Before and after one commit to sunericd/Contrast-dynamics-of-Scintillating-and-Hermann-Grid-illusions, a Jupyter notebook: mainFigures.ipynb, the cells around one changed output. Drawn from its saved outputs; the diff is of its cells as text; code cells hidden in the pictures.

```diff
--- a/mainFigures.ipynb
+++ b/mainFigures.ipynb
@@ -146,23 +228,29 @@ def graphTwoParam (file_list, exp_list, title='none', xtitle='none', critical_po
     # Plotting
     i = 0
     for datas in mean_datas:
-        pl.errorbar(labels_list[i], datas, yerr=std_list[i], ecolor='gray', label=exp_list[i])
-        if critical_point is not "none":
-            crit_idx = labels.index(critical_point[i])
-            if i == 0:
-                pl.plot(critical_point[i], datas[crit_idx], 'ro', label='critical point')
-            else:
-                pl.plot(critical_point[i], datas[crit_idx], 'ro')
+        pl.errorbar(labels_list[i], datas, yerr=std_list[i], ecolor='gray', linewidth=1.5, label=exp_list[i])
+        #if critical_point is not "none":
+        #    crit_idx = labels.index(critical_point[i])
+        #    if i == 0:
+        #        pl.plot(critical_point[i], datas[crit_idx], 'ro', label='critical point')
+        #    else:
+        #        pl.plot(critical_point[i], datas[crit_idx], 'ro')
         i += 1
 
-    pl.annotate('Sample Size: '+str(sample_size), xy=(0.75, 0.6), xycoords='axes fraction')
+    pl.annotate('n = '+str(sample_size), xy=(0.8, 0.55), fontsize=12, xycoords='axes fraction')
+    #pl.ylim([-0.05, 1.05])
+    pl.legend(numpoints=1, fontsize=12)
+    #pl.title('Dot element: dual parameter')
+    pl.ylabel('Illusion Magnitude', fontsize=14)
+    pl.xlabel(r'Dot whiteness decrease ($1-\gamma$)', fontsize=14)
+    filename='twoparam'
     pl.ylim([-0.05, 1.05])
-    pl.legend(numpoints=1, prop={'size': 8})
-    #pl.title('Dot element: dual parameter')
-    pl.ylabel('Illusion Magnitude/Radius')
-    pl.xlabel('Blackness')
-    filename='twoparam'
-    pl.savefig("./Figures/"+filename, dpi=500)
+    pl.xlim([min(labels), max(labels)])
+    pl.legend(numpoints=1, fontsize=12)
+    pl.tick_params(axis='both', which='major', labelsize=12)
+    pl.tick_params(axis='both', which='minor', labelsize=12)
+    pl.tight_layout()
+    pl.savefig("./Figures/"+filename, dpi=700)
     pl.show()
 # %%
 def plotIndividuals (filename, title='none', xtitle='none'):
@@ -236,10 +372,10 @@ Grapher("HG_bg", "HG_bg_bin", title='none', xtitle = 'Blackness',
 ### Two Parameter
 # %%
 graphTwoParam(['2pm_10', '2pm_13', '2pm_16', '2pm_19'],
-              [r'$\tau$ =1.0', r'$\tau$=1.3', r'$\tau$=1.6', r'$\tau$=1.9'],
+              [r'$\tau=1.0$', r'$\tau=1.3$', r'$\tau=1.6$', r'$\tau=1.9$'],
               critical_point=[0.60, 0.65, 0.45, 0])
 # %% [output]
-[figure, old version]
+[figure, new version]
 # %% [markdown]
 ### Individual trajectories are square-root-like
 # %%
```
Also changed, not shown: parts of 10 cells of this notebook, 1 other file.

* **HOW TO COMPLETE THIS TASK**: Could you report how many lines of the entries include the word "filename"? Only the number is needed.

* **SOLUTION TO THE EXERCISE**: 5